Data for analysis Block Start

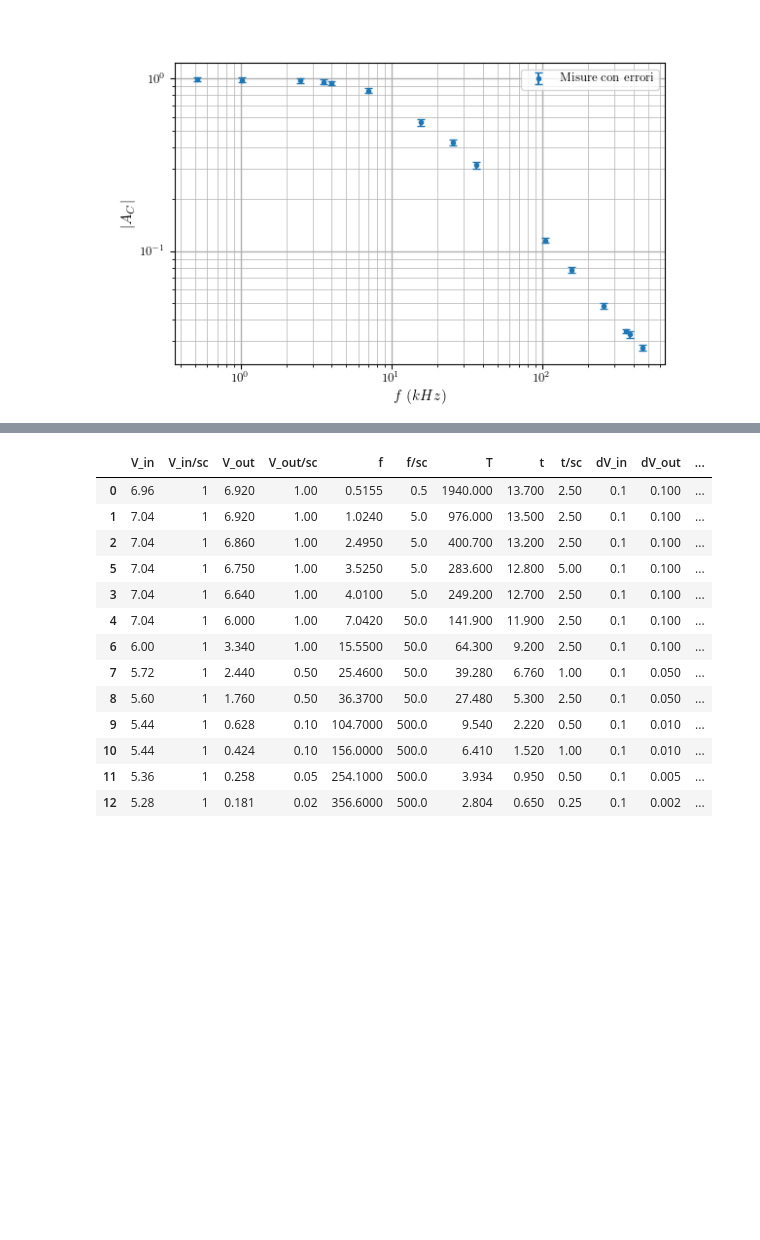
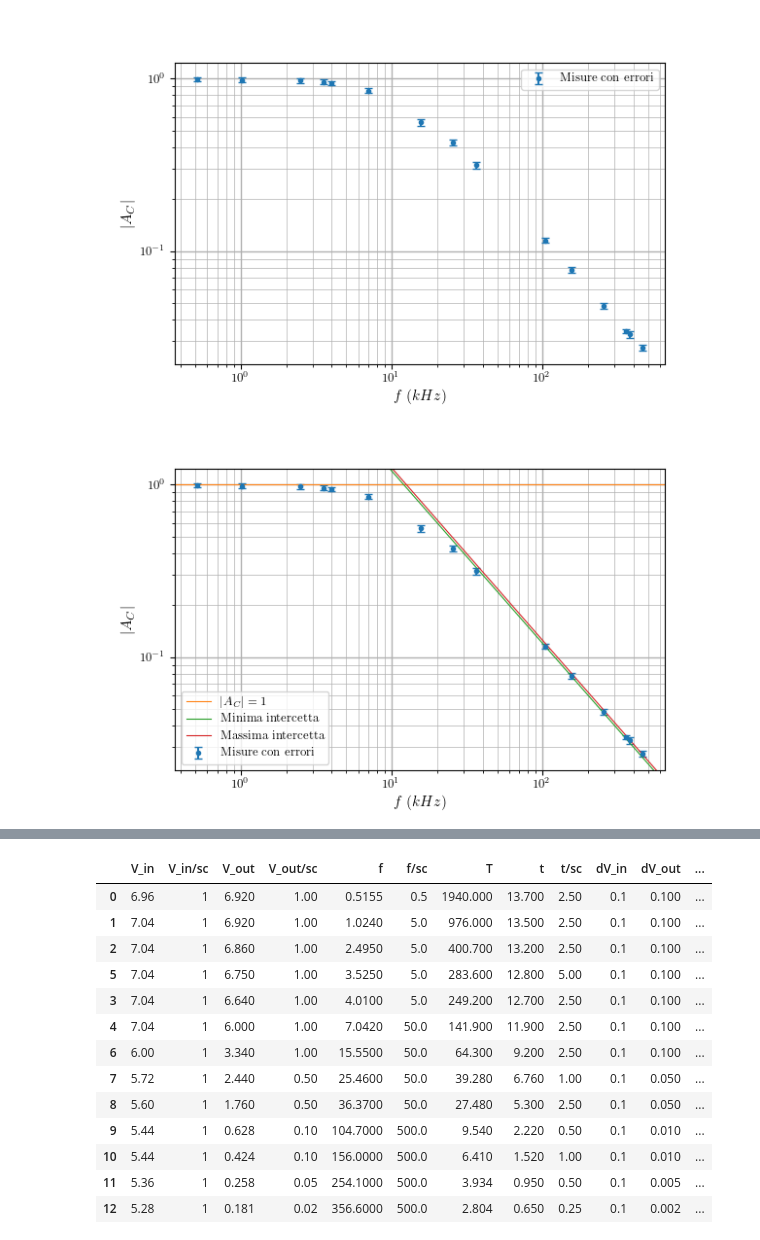
Before and after one commit to Nemoos-0/Lab2-E3, a Jupyter notebook: code/onda_sin_C.ipynb, the cells around one changed output, grey strips where cells are left out. Saved outputs shown, nothing was run; the diff lists cells and outputs as text; code cells hidden in the pictures; blank space fills up the shorter version.

```diff
--- a/code/onda_sin_C.ipynb
+++ b/code/onda_sin_C.ipynb
@@ -214,5 +213,60 @@ fig.savefig(graph_path + 'onda_sin_AC(f).pdf', format='pdf', bbox_inches='tight'
 # %% [output]
 [figure]
+# %%
+fig, ax = plt.subplots(figsize = fig_size.from_pt(width))
+
+ax.set_xscale('log')
+ax.set_yscale('log')
+
+ax.errorbar(
+    x = df['f'],
+    y = df['|A|'], yerr=df['d|A|'],
+    fmt='o', markersize = 3,
+    capsize = 3, label='Misure con errori'
+)
+
+xlim = np.array(ax.get_xlim())
+ylim = np.array(ax.get_ylim())
+
+# |A| = 1/sqrt(2)
+# A_taglio = lambda x: x - x +(1/2)**(1/2)
+# ax.plot(xlim, A_taglio(xlim), linestyle='dashed', lw=0.8, label=r'$1/\sqrt{2}$')
+
+# |A| = 1
+A_max = lambda x: x - x + 1
+ax.plot(xlim, A_max(xlim), lw=0.8, label=r'$|A_{C}| = 1$')
+
+# Minima intercetta
+l_min = lambda x: 12/x
+ax.plot(xlim, l_min(xlim), lw=0.8, label='Minima intercetta')
+
+# Massima intercetta
+l_max = lambda x: 12.5/x
+ax.plot(xlim, l_max(xlim), lw=0.8, label='Massima intercetta')
+
+ax.set_xlim(xlim)
+ax.set_ylim(ylim)
+
+ax.minorticks_on()
+ax.grid(True, which='major', lw = 1)
+ax.grid(True, which='minor', lw = 0.5)
+
+ax.legend()
+
+ax.set_xlabel(r'$f \; (kHz)$')
+ax.set_ylabel(r'$|A_{C}|$')
+
+fig.savefig(graph_path + 'onda_sin_AC(f)_taglio.pdf', format='pdf')
+
+# fig.set_size_inches(fig_size.from_pt(width * 0.4))
+# ax.get_legend().remove()
+
+# ax.set_xlim(150, 500)
+# ax.set_ylim(0.02, 0.1)
+
+# fig.savefig(graph_path + 'onda_sin_AC(f)_taglio_intercette.pdf', format='pdf', bbox_inches='tight')
+# %% [output]
+[figure, added]
 # %%
 fig, ax = plt.subplots(figsize = fig_size.from_pt(width))
 # fig.tight_layout()
```
Also changed, not shown: parts of 6 cells of this notebook, 28 other files.
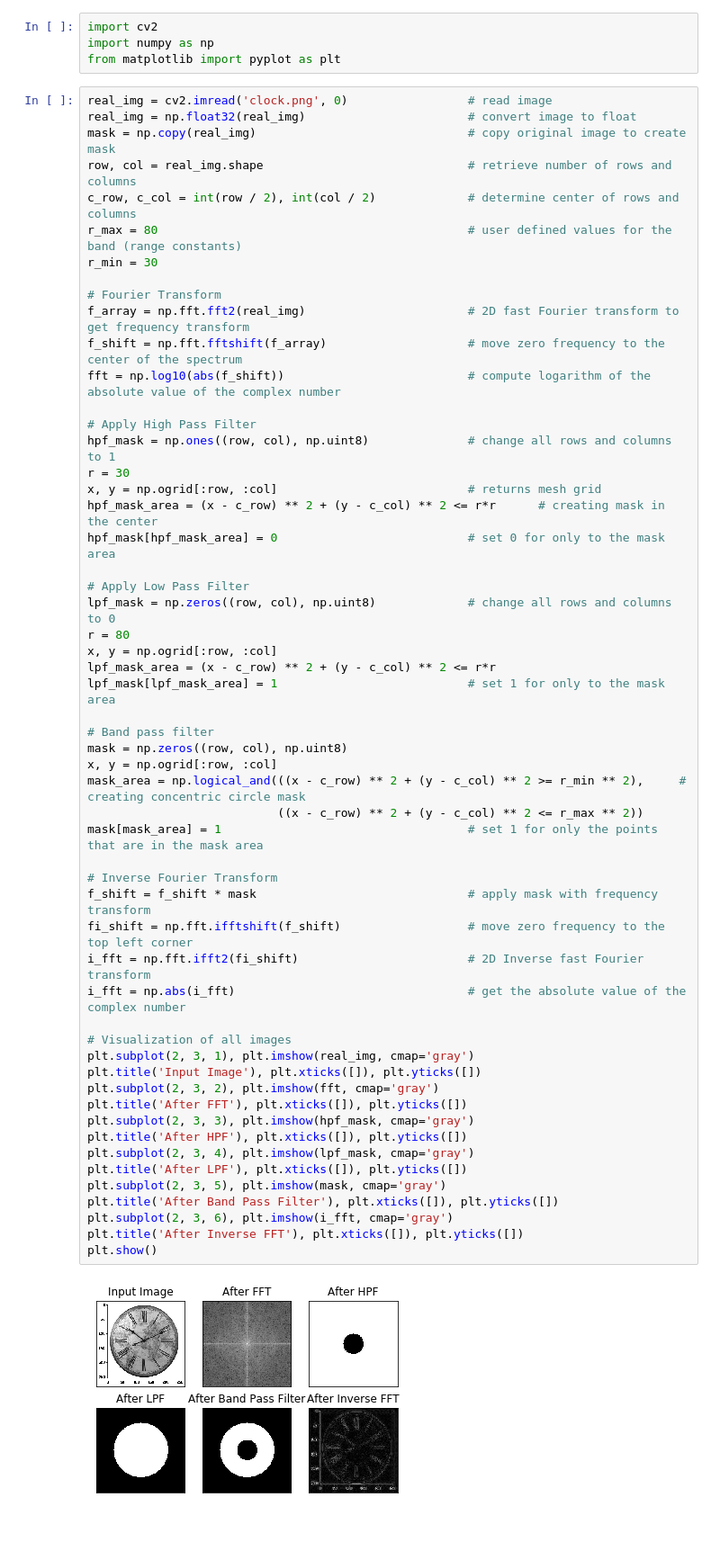
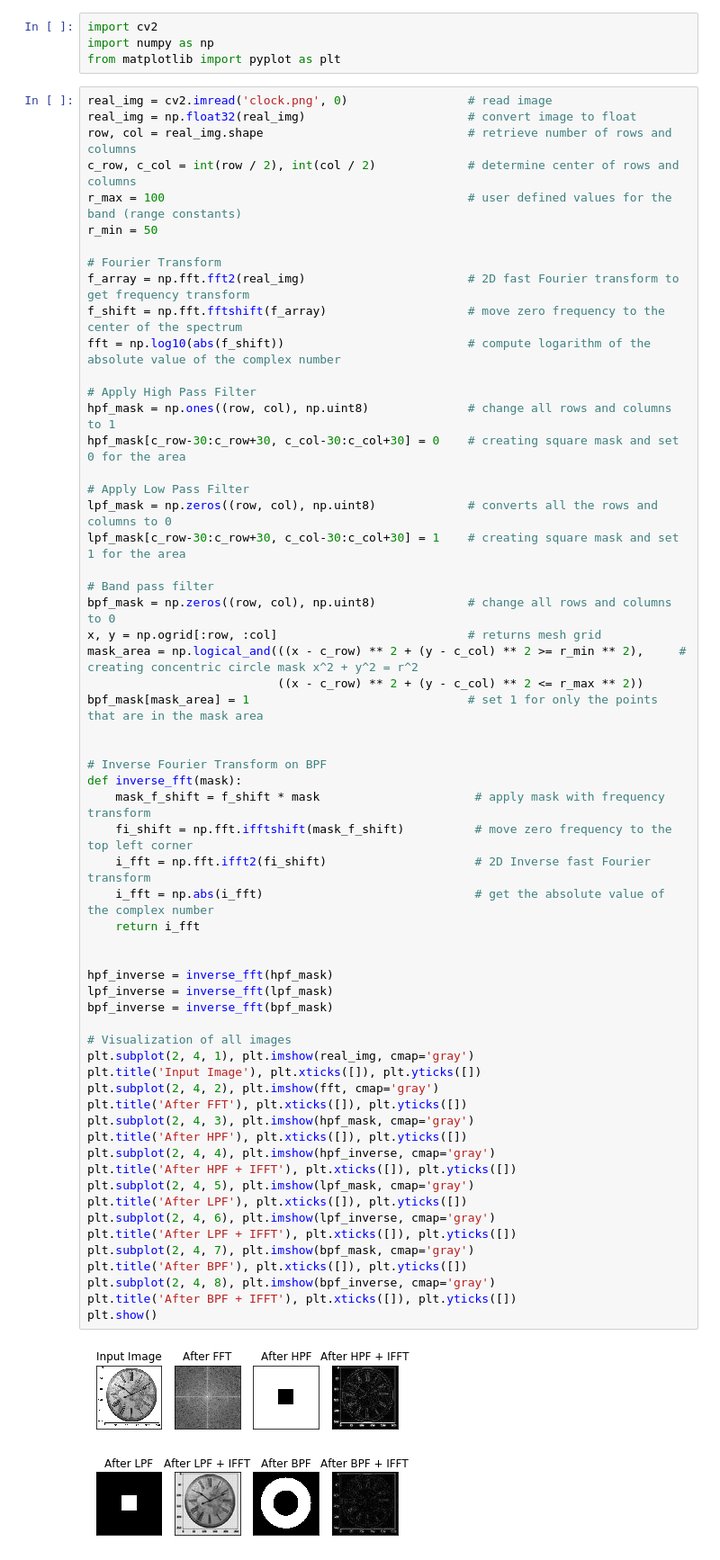
Before and after one commit to TasneemRashid/Image-processing-winter2018-19, a Jupyter notebook: Project_1/Task_1_3.ipynb, the cells around one changed output. Shown: that part at 90% size. Drawn from its saved outputs; the diff is of its cells as text; blank space fills up the shorter version.

```diff
--- a/Project_1/Task_1_3.ipynb
+++ b/Project_1/Task_1_3.ipynb
@@ -5,57 +5,62 @@ from matplotlib import pyplot as plt
 # %%
 real_img = cv2.imread('clock.png', 0)                 # read image
 real_img = np.float32(real_img)                       # convert image to float
-mask = np.copy(real_img)                              # copy original image to create mask
 row, col = real_img.shape                             # retrieve number of rows and columns
 c_row, c_col = int(row / 2), int(col / 2)             # determine center of rows and columns
-r_max = 80                                            # user defined values for the band (range constants)
-r_min = 30
+r_max = 100                                           # user defined values for the band (range constants)
+r_min = 50
 
 # Fourier Transform
 f_array = np.fft.fft2(real_img)                       # 2D fast Fourier transform to get frequency transform
 f_shift = np.fft.fftshift(f_array)                    # move zero frequency to the center of the spectrum
 fft = np.log10(abs(f_shift))                          # compute logarithm of the absolute value of the complex number
 
 # Apply High Pass Filter
 hpf_mask = np.ones((row, col), np.uint8)              # change all rows and columns to 1
-r = 30
-x, y = np.ogrid[:row, :col]                           # returns mesh grid
-hpf_mask_area = (x - c_row) ** 2 + (y - c_col) ** 2 <= r*r      # creating mask in the center
-hpf_mask[hpf_mask_area] = 0                           # set 0 for only to the mask area
+hpf_mask[c_row-30:c_row+30, c_col-30:c_col+30] = 0    # creating square mask and set 0 for the area
 
 # Apply Low Pass Filter
-lpf_mask = np.zeros((row, col), np.uint8)             # change all rows and columns to 0
-r = 80
-x, y = np.ogrid[:row, :col]
-lpf_mask_area = (x - c_row) ** 2 + (y - c_col) ** 2 <= r*r
-lpf_mask[lpf_mask_area] = 1                           # set 1 for only to the mask area
+lpf_mask = np.zeros((row, col), np.uint8)             # converts all the rows and columns to 0
+lpf_mask[c_row-30:c_row+30, c_col-30:c_col+30] = 1    # creating square mask and set 1 for the area
 
 # Band pass filter
-mask = np.zeros((row, col), np.uint8)
-x, y = np.ogrid[:row, :col]
-mask_area = np.logical_and(((x - c_row) ** 2 + (y - c_col) ** 2 >= r_min ** 2),     # creating concentric circle mask
+bpf_mask = np.zeros((row, col), np.uint8)             # change all rows and columns to 0
+x, y = np.ogrid[:row, :col]                           # returns mesh grid
+mask_area = np.logical_and(((x - c_row) ** 2 + (y - c_col) ** 2 >= r_min ** 2),     # creating concentric circle mask x^2 + y^2 = r^2
                            ((x - c_row) ** 2 + (y - c_col) ** 2 <= r_max ** 2))
-mask[mask_area] = 1                                   # set 1 for only the points that are in the mask area
+bpf_mask[mask_area] = 1                               # set 1 for only the points that are in the mask area
 
-# Inverse Fourier Transform
-f_shift = f_shift * mask                              # apply mask with frequency transform
-fi_shift = np.fft.ifftshift(f_shift)                  # move zero frequency to the top left corner
-i_fft = np.fft.ifft2(fi_shift)                        # 2D Inverse fast Fourier transform
-i_fft = np.abs(i_fft)                                 # get the absolute value of the complex number
+
+# Inverse Fourier Transform on BPF
+def inverse_fft(mask):
+    mask_f_shift = f_shift * mask                      # apply mask with frequency transform
+    fi_shift = np.fft.ifftshift(mask_f_shift)          # move zero frequency to the top left corner
+    i_fft = np.fft.ifft2(fi_shift)                     # 2D Inverse fast Fourier transform
+    i_fft = np.abs(i_fft)                              # get the absolute value of the complex number
+    return i_fft
+
+
+hpf_inverse = inverse_fft(hpf_mask)
+lpf_inverse = inverse_fft(lpf_mask)
+bpf_inverse = inverse_fft(bpf_mask)
 
 # Visualization of all images
-plt.subplot(2, 3, 1), plt.imshow(real_img, cmap='gray')
+plt.subplot(2, 4, 1), plt.imshow(real_img, cmap='gray')
 plt.title('Input Image'), plt.xticks([]), plt.yticks([])
-plt.subplot(2, 3, 2), plt.imshow(fft, cmap='gray')
+plt.subplot(2, 4, 2), plt.imshow(fft, cmap='gray')
 plt.title('After FFT'), plt.xticks([]), plt.yticks([])
-plt.subplot(2, 3, 3), plt.imshow(hpf_mask, cmap='gray')
+plt.subplot(2, 4, 3), plt.imshow(hpf_mask, cmap='gray')
 plt.title('After HPF'), plt.xticks([]), plt.yticks([])
-plt.subplot(2, 3, 4), plt.imshow(lpf_mask, cmap='gray')
+plt.subplot(2, 4, 4), plt.imshow(hpf_inverse, cmap='gray')
+plt.title('After HPF + IFFT'), plt.xticks([]), plt.yticks([])
+plt.subplot(2, 4, 5), plt.imshow(lpf_mask, cmap='gray')
 plt.title('After LPF'), plt.xticks([]), plt.yticks([])
-plt.subplot(2, 3, 5), plt.imshow(mask, cmap='gray')
-plt.title('After Band Pass Filter'), plt.xticks([]), plt.yticks([])
-plt.subplot(2, 3, 6), plt.imshow(i_fft, cmap='gray')
-plt.title('After Inverse FFT'), plt.xticks([]), plt.yticks([])
+plt.subplot(2, 4, 6), plt.imshow(lpf_inverse, cmap='gray')
+plt.title('After LPF + IFFT'), plt.xticks([]), plt.yticks([])
+plt.subplot(2, 4, 7), plt.imshow(bpf_mask, cmap='gray')
+plt.title('After BPF'), plt.xticks([]), plt.yticks([])
+plt.subplot(2, 4, 8), plt.imshow(bpf_inverse, cmap='gray')
+plt.title('After BPF + IFFT'), plt.xticks([]), plt.yticks([])
 plt.show()
 # %% [output]
-[figure, old version]
+[figure, new version]
```
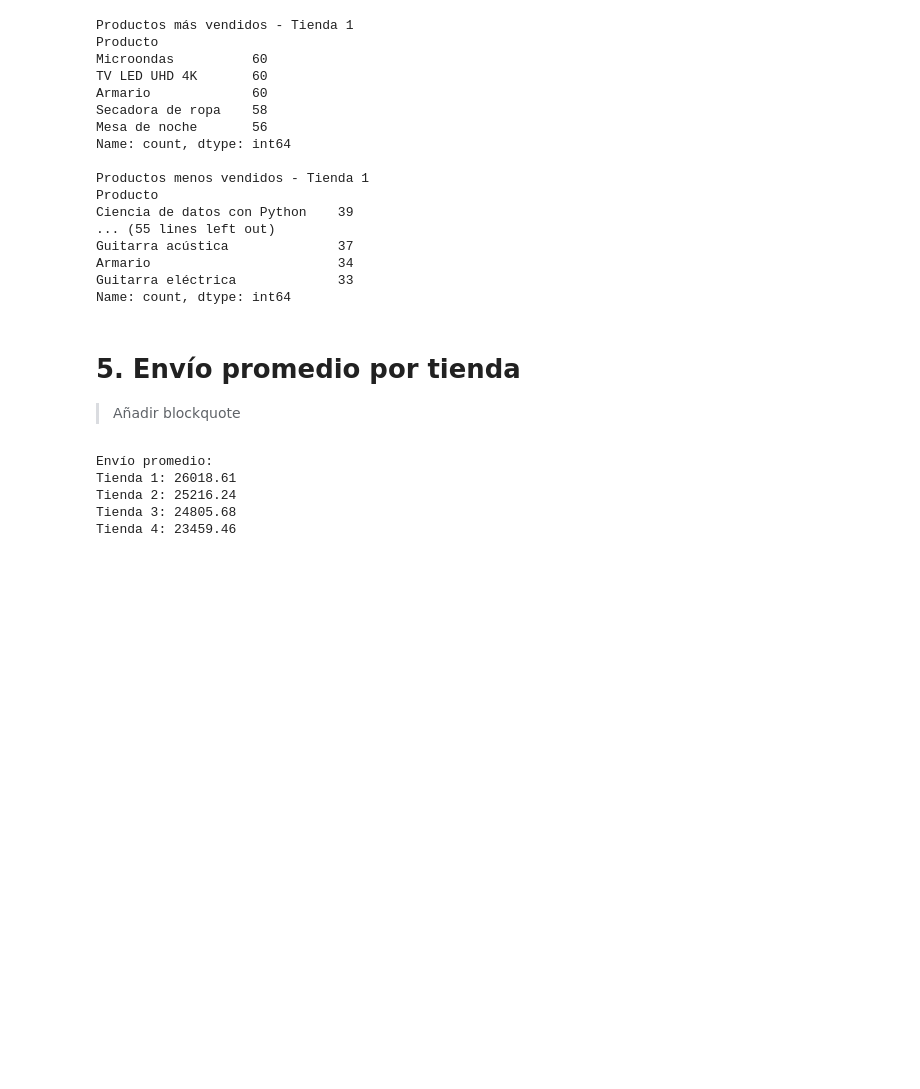
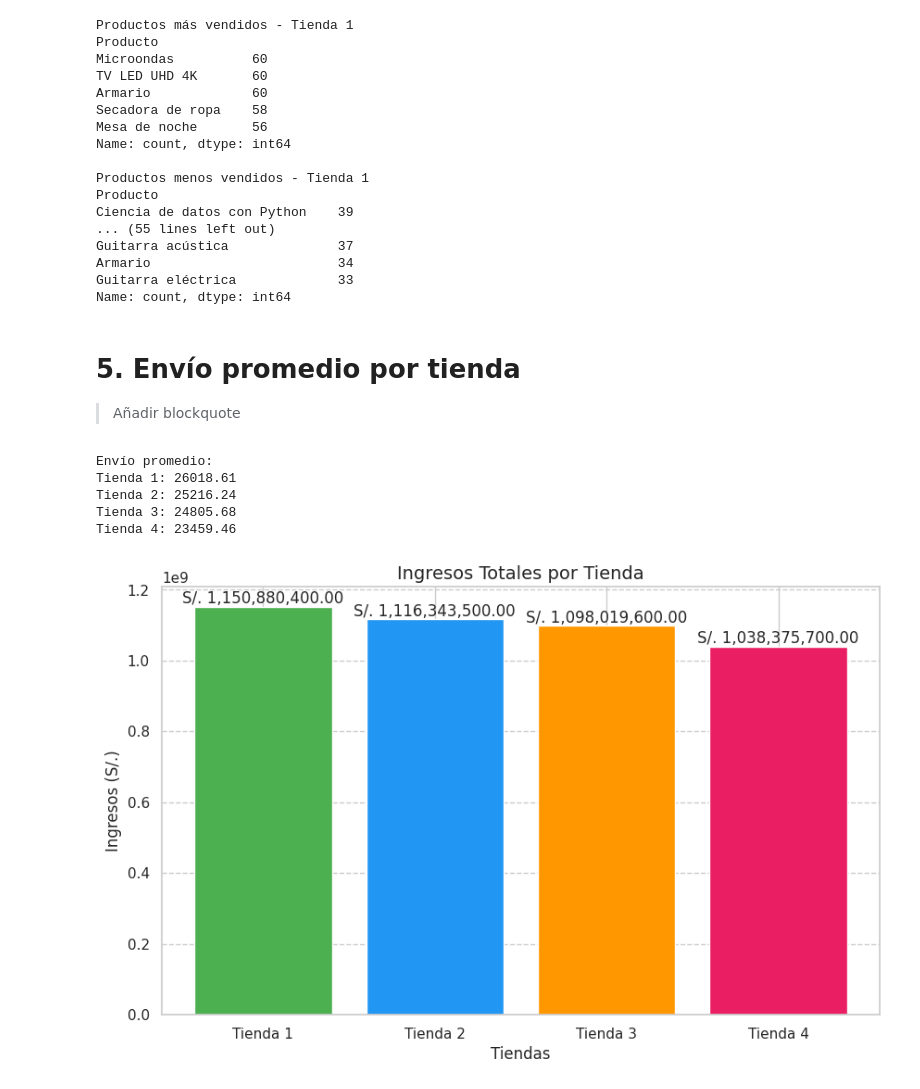
Before and after one commit to Katerincasas/challenge-ciencia-de-datos, a Jupyter notebook: analisis_tienda.ipynb, the cells around one changed output. Cells and saved outputs as stored; diff of their text form; code cells hidden in the pictures; blank space fills up the shorter version.

```diff
--- a/analisis_tienda.ipynb
+++ b/analisis_tienda.ipynb
@@ -148,3 +160,24 @@ Tienda 1: 26018.61
 Tienda 2: 25216.24
 Tienda 3: 24805.68
 Tienda 4: 23459.46
+# %%
+facturacion = [facturacion_t1, facturacion_t2, facturacion_t3, facturacion_t4]
+tiendas = ['Tienda 1', 'Tienda 2', 'Tienda 3', 'Tienda 4']
+
+plt.figure(figsize=(10, 6))
+bars = plt.bar(tiendas, facturacion, color=['#4CAF50', '#2196F3', '#FF9800', '#E91E63'])
+plt.xlabel('Tiendas', fontsize=12)
+plt.ylabel('Ingresos (S/.)', fontsize=12)
+plt.title('Ingresos Totales por Tienda', fontsize=14)
+plt.grid(axis='y', linestyle='--')
+
+# Añadir etiquetas con formato de moneda
+for bar in bars:
+    height = bar.get_height()
+    plt.text(bar.get_x() + bar.get_width()/2, height,
+             f'S/. {height:,.2f}',
+             ha='center', va='bottom')
+
+plt.show()
+# %% [output]
+[figure, added]
```
Also changed, not shown: parts of 6 cells of this notebook.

Data for analysis Block End

Problem description | Nothing but a number is expected here: the number of lines above that hold the word "Fourier".

Expected answer | 6